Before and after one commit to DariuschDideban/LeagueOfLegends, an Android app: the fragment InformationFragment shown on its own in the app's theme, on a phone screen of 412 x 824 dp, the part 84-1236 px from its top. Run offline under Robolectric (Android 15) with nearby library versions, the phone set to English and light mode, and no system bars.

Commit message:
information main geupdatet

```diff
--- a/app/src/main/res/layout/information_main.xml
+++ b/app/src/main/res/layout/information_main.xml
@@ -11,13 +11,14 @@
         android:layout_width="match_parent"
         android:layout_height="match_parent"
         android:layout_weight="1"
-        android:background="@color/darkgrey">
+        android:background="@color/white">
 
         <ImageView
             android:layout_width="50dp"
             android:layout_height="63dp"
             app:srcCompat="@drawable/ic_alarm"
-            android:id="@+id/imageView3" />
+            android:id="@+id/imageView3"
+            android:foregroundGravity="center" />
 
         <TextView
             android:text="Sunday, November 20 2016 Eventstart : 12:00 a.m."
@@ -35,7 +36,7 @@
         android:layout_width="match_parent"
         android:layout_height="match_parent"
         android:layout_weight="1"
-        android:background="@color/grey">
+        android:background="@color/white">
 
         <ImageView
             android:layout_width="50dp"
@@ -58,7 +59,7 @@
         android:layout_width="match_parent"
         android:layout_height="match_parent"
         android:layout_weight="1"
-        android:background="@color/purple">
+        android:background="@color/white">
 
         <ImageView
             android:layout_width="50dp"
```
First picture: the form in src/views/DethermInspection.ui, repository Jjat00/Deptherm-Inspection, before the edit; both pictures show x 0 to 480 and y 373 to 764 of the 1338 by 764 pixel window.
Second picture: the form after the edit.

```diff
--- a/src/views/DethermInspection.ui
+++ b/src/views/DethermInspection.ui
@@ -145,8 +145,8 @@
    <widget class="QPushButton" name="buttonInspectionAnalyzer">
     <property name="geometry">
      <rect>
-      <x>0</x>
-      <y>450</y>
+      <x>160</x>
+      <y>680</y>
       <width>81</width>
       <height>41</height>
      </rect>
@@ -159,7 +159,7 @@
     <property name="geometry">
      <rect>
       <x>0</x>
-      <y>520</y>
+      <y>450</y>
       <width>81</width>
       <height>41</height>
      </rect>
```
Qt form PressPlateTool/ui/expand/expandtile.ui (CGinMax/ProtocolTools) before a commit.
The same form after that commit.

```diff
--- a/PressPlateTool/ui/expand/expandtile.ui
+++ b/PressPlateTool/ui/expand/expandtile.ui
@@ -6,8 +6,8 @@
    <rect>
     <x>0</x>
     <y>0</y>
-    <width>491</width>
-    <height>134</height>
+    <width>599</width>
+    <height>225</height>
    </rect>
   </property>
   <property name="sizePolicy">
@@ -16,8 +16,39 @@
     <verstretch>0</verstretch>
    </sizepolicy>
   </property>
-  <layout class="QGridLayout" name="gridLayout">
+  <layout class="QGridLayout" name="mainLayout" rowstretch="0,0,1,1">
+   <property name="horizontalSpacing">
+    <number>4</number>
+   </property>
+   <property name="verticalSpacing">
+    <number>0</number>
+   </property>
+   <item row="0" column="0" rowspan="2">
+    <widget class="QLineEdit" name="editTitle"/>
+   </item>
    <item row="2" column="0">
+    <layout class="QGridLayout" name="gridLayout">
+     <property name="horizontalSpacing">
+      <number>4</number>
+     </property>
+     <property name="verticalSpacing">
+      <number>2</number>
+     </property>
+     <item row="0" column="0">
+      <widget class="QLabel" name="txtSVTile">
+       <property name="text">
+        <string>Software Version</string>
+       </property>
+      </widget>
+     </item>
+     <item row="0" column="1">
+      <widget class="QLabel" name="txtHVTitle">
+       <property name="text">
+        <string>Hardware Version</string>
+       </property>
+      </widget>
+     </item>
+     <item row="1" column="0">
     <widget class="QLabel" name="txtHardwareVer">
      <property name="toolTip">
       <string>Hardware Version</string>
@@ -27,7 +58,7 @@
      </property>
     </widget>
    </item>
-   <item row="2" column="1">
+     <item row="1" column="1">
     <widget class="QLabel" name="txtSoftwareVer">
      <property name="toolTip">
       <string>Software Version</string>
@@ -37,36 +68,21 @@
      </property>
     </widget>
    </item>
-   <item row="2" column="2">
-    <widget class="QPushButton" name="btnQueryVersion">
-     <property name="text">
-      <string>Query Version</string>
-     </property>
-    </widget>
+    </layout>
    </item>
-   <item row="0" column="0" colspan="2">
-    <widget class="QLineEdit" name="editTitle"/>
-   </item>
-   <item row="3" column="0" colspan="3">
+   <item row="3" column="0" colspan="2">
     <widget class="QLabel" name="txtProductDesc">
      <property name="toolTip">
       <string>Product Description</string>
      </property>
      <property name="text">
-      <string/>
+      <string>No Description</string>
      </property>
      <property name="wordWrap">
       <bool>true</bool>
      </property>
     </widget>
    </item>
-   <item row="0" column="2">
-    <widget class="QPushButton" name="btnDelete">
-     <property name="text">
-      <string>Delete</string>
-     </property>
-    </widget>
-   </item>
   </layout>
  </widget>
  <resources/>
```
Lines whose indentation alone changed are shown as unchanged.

---

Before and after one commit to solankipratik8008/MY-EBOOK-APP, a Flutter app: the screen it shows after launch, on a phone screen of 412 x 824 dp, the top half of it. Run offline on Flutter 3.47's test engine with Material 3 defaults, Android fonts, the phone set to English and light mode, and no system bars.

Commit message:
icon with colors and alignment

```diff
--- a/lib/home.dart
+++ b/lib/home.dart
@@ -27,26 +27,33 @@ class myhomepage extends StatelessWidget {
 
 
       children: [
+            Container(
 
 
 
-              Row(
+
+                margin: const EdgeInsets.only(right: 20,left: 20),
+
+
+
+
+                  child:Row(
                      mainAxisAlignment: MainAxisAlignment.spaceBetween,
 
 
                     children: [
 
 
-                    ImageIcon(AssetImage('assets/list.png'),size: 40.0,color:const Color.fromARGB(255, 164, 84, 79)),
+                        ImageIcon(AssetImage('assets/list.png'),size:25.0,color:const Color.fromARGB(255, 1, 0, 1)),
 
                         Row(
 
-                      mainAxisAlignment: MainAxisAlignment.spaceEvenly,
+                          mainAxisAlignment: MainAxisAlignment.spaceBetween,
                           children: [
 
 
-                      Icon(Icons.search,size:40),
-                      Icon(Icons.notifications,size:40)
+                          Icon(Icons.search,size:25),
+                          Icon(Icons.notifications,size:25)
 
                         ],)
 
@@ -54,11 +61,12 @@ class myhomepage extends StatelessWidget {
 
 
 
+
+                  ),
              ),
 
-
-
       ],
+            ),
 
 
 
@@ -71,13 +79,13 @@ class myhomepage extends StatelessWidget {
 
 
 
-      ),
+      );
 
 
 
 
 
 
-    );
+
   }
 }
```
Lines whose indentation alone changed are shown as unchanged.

■ ACTIVITY
Search the material above for the word "views", and return each line that holds it.

■ EXERCISE RESPONSE
First picture: the form in src/views/DethermInspection.ui, repository Jjat00/Deptherm-Inspection, before the edit; both pictures show x 0 to 480 and y 373 to 764 of the 1338 by 764 pixel window.
--- a/src/views/DethermInspection.ui
+++ b/src/views/DethermInspection.ui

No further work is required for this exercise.